1.) The main power ground is from engine block to battery: it is the power ground for the starter & alternator.
2.) The secondary power ground is between the back of the intake manifold and the driver's side firewall. It is often missing or loose. It supplies ground for the alternator, A/C compressor clutch and other electrical accessories such as the gauges. The clue to a bad ground here is that the temp gauge goes up as you add electrical load such as heater, lights and A/C.
Any car that has a 3G or high output current alternator needs a 4 gauge ground wire running from the block to the chassis ground where the battery pigtail ground connects. The 3G has a 130 amp capacity, so you wire the power side with 4 gauge wire.
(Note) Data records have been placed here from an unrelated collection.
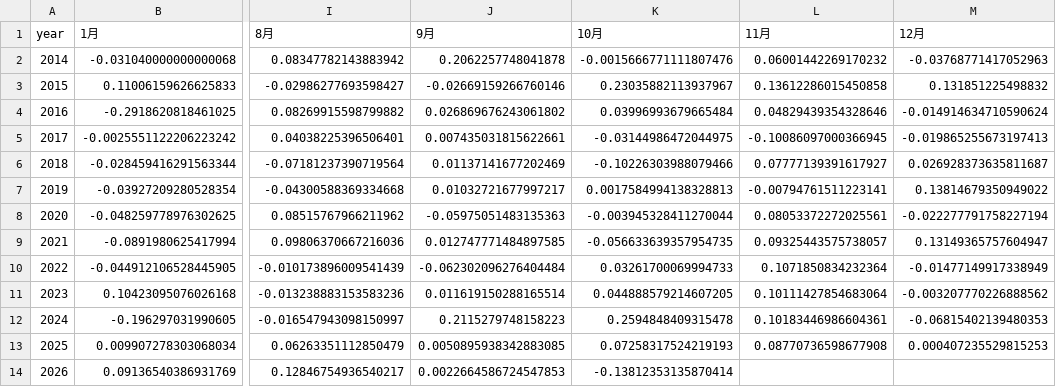
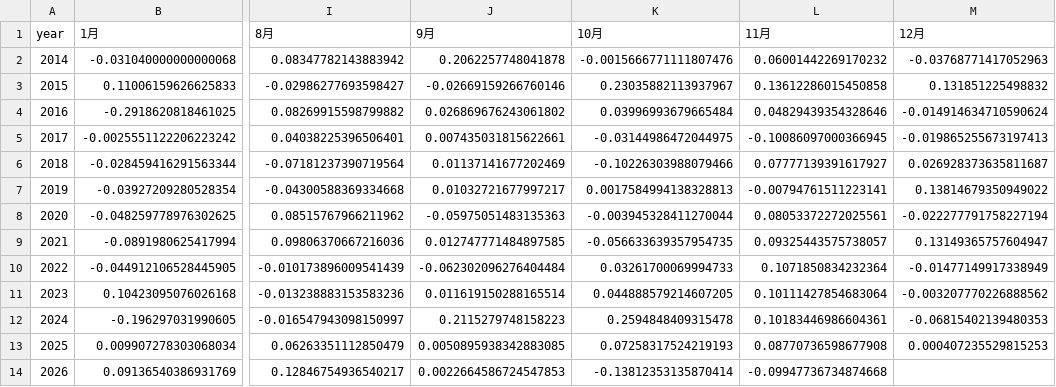
Before and after one commit to Ron-Wang/InvestmentQuant, a CSV file: index-ronValue30/ron_monthly_pivot.csv, drawn as a sheet; only a part is shown, gaps mark what is left out; the diff names each change by its address in the sheet, - before the commit and + after, or states it on an @@ line.

```diff
--- a/index-ronValue30/ron_monthly_pivot.csv
+++ b/index-ronValue30/ron_monthly_pivot.csv
-L14 (11月): (empty)
+L14 (11月): -0.09947736734874668
```
Also changed, not shown: index-ronValue30/ron_factor_stats.csv, index-ronValue30/ron_latest_constituents.csv, 4 other files.
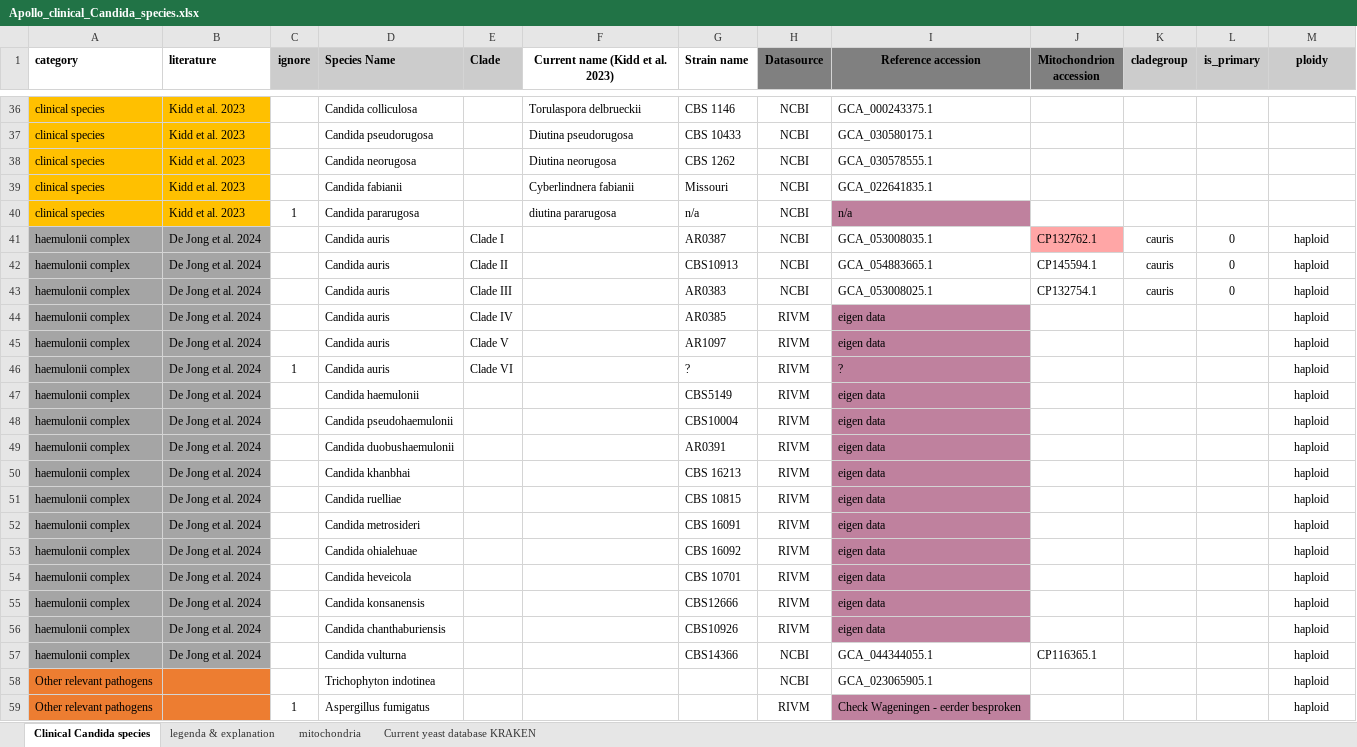
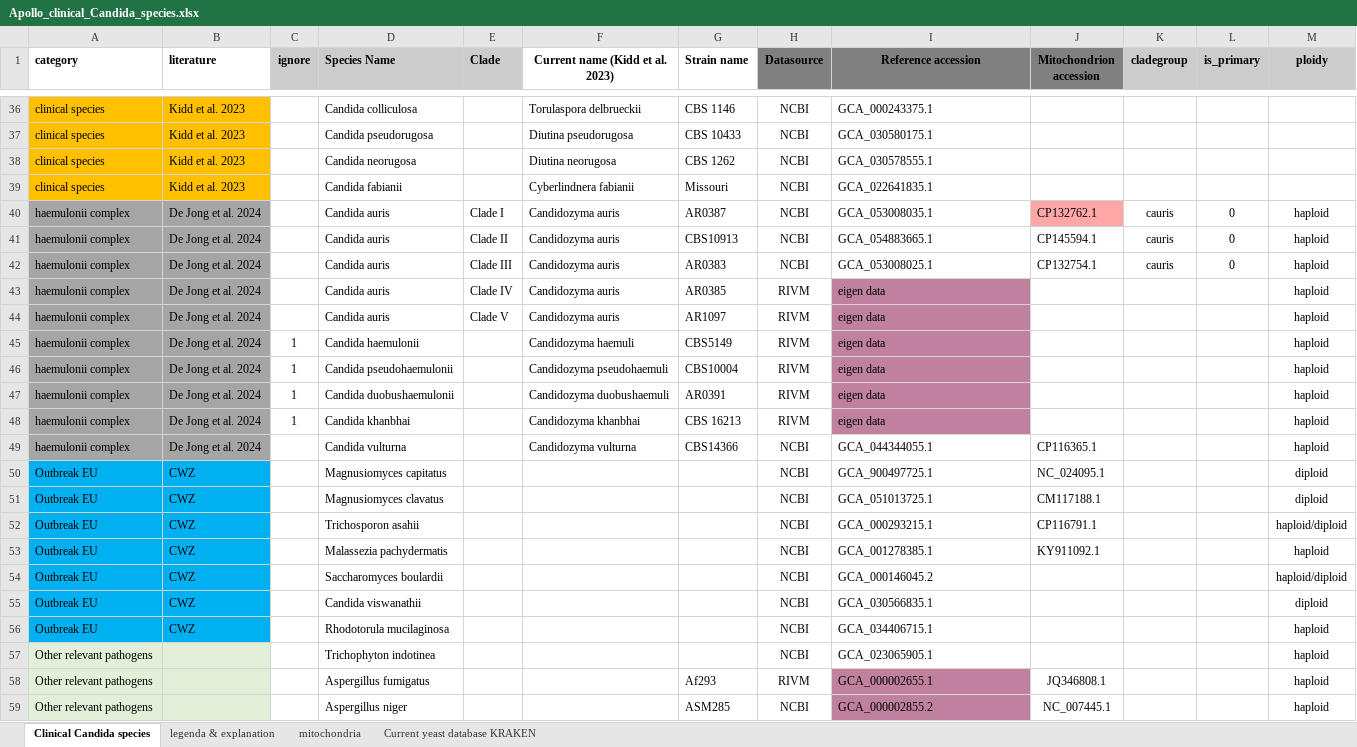
Before and after one commit to RIVM-bioinformatics/apollo-reference, an Excel workbook: data/Apollo_clinical_Candida_species.xlsx, sheet Clinical Candida species, drawn as a sheet; only a part is shown, gaps mark what is left out; values as stored, in another font and other column widths than the file's, no borders; removed rows and columns are numbered as before the commit, all else as after; the diff covers the shown part only; the diff names each change by its address in the sheet, - before the commit and + after, or states it on an @@ line.

Commit message:
feat: updated multi-reference files

```diff
--- a/data/Apollo_clinical_Candida_species.xlsx (sheet Clinical Candida species)
+++ b/data/Apollo_clinical_Candida_species.xlsx (sheet Clinical Candida species)
-row 40: clinical species | Kidd et al. 2023 | 1 | Candida pararugosa |  | diutina pararugosa | n/a | NCBI | n/a
-F40:F44 (Current name (Kidd et al. 2023)): (empty)
+F40:F44 (Current name (Kidd et al. 2023)): Candidozyma auris
-row 46: haemulonii complex | De Jong et al. 2024 | 1 | Candida auris | Clade VI |  | ? | RIVM | ? |  |  |  | haploid
-C45:C48 (ignore): (empty)
+C45:C48 (ignore): 1
-F45 (Current name (Kidd et al. 2023)): (empty)
+F45 (Current name (Kidd et al. 2023)): Candidozyma haemuli
-F46 (Current name (Kidd et al. 2023)): (empty)
+F46 (Current name (Kidd et al. 2023)): Candidozyma pseudohaemuli
-F47 (Current name (Kidd et al. 2023)): (empty)
+F47 (Current name (Kidd et al. 2023)): Candidozyma duobushaemuli
-F48 (Current name (Kidd et al. 2023)): (empty)
+F48 (Current name (Kidd et al. 2023)): Candidozyma khanbhai
-row 51: haemulonii complex | De Jong et al. 2024 |  | Candida ruelliae |  |  | CBS 10815 | RIVM | eigen data |  |  |  | haploid
-row 52: haemulonii complex | De Jong et al. 2024 |  | Candida metrosideri |  |  | CBS 16091 | RIVM | eigen data |  |  |  | haploid
-row 53: haemulonii complex | De Jong et al. 2024 |  | Candida ohialehuae |  |  | CBS 16092 | RIVM | eigen data |  |  |  | haploid
-row 54: haemulonii complex | De Jong et al. 2024 |  | Candida heveicola |  |  | CBS 10701 | RIVM | eigen data |  |  |  | haploid
-row 55: haemulonii complex | De Jong et al. 2024 |  | Candida konsanensis |  |  | CBS12666 | RIVM | eigen data |  |  |  | haploid
-row 56: haemulonii complex | De Jong et al. 2024 |  | Candida chanthaburiensis |  |  | CBS10926 | RIVM | eigen data |  |  |  | haploid
-F49 (Current name (Kidd et al. 2023)): (empty)
+F49 (Current name (Kidd et al. 2023)): Candidozyma vulturna
+row 50: Outbreak EU | CWZ |  | Magnusiomyces capitatus |  |  |  | NCBI | GCA_900497725.1 | NC_024095.1 |  |  | diploid
+row 51: Outbreak EU | CWZ |  | Magnusiomyces clavatus |  |  |  | NCBI | GCA_051013725.1 | CM117188.1 |  |  | diploid
+row 52: Outbreak EU | CWZ |  | Trichosporon asahii |  |  |  | NCBI | GCA_000293215.1 | CP116791.1 |  |  | haploid/diploid
+row 53: Outbreak EU | CWZ |  | Malassezia pachydermatis |  |  |  | NCBI | GCA_001278385.1 | KY911092.1 |  |  | haploid
+row 54: Outbreak EU | CWZ |  | Saccharomyces boulardii |  |  |  | NCBI | GCA_000146045.2 |  |  |  | haploid/diploid
+row 55: Outbreak EU | CWZ |  | Candida viswanathii |  |  |  | NCBI | GCA_030566835.1 |  |  |  | diploid
+row 56: Outbreak EU | CWZ |  | Rhodotorula mucilaginosa |  |  |  | NCBI | GCA_034406715.1 |  |  |  | haploid
-A57:B58 fill: #ED7D31
+A57:B58 fill: #E2F0D9
-C58 (ignore): 1
+C58 (ignore): (empty)
-G58 (Strain name): (empty)
+G58 (Strain name): Af293
-I58 (Reference accession): Check Wageningen - eerder besproken
+I58 (Reference accession): GCA_000002655.1
-J58 (Mitochondrion accession): (empty)
+J58 (Mitochondrion accession): JQ346808.1
+row 59: Other relevant pathogens |  |  | Aspergillus niger |  |  | ASM285 | NCBI | GCA_000002855.2 | NC_007445.1 |  |  | haploid
```
Also changed, not shown: 1 added row, 2 removed rows, 49 edited cells and cell formats elsewhere in this sheet, 2 other files.
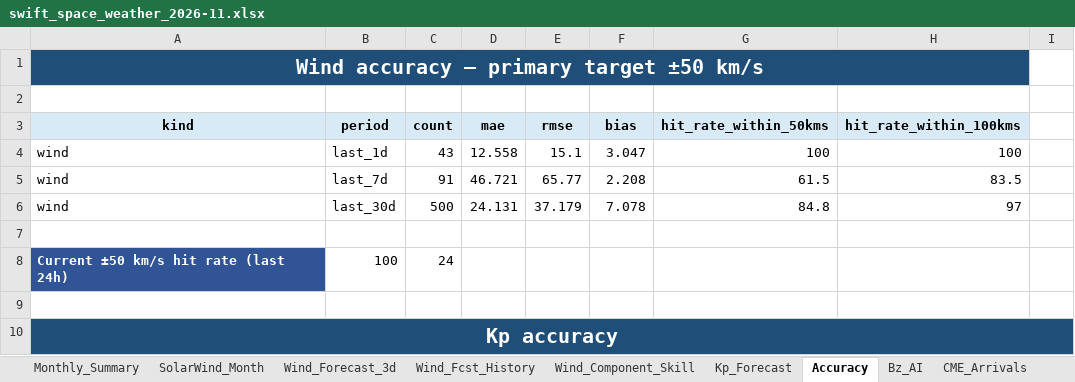
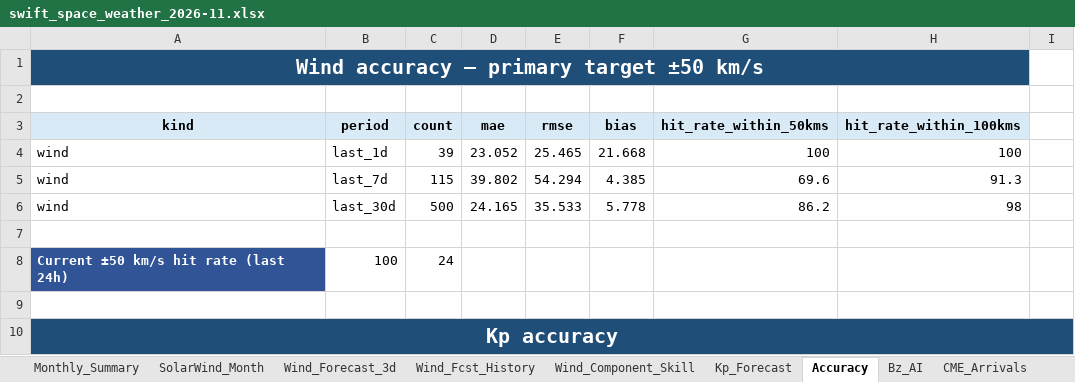
Before and after one commit to sgsy4c2zh7-tech/GEO-SAT-Thread, an Excel workbook: docs/reports/swift_space_weather_2026-11.xlsx, sheet Accuracy, drawn as a sheet; only a part is shown; values as stored, in another font and other column widths than the file's, no borders; the diff covers the shown part only; the diff names each change by its address in the sheet, - before the commit and + after, or states it on an @@ line.

```diff
--- a/docs/reports/swift_space_weather_2026-11.xlsx (sheet Accuracy)
+++ b/docs/reports/swift_space_weather_2026-11.xlsx (sheet Accuracy)
-C4 (count): 43
+C4 (count): 39
-D4 (mae): 12.558
+D4 (mae): 23.052
-E4 (rmse): 15.1
+E4 (rmse): 25.465
-F4 (bias): 3.047
+F4 (bias): 21.668
-C5 (count): 91
+C5 (count): 115
-D5 (mae): 46.721
+D5 (mae): 39.802
-E5 (rmse): 65.77
+E5 (rmse): 54.294
-F5 (bias): 2.208
+F5 (bias): 4.385
-G5 (hit_rate_within_50kms): 61.5
+G5 (hit_rate_within_50kms): 69.6
-H5 (hit_rate_within_100kms): 83.5
+H5 (hit_rate_within_100kms): 91.3
-D6 (mae): 24.131
+D6 (mae): 24.165
-E6 (rmse): 37.179
+E6 (rmse): 35.533
-F6 (bias): 7.078
+F6 (bias): 5.778
-G6 (hit_rate_within_50kms): 84.8
+G6 (hit_rate_within_50kms): 86.2
-H6 (hit_rate_within_100kms): 97
+H6 (hit_rate_within_100kms): 98
```
Also changed, not shown: other rows of this sheet, sheet ENLIL_Earth, sheet ENLIL_Verification, sheet Wind_Fcst_History, sheet Internal_Charging, sheet Coronal_Holes, sheet Bz_AI, 21 more sheets, charts or pictures, 54 other files.
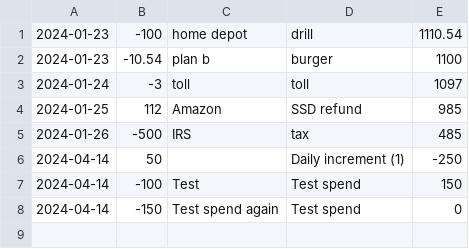
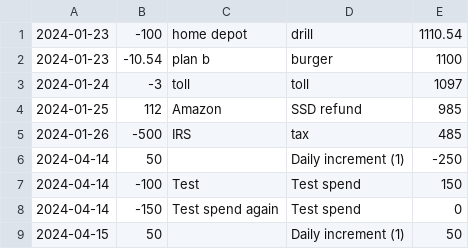
Before and after one commit to charlieboardman/rolling-budget, a CSV file: transactions.csv, drawn as a sheet.

```diff
--- a/transactions.csv
+++ b/transactions.csv
@@ -8 +8,2 @@
 2024-04-14,-150,Test spend again,Test spend,0
+2024-04-15,50,,Daily increment (1),50
```
Also changed, not shown: 3 other files.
It stands to reason that the ground side handles just as much current, so it needs to be 4 gauge too.
The picture shows the common ground point for the battery , computer, & extra 3G alternator ground wire as described above in paragraph 2. A screwdriver points to the bolt that is the common ground point.
The battery common ground is a 10 gauge pigtail with the computer ground attached to it.
Picture courtesy timewarped1972
Correct negative battery ground cable.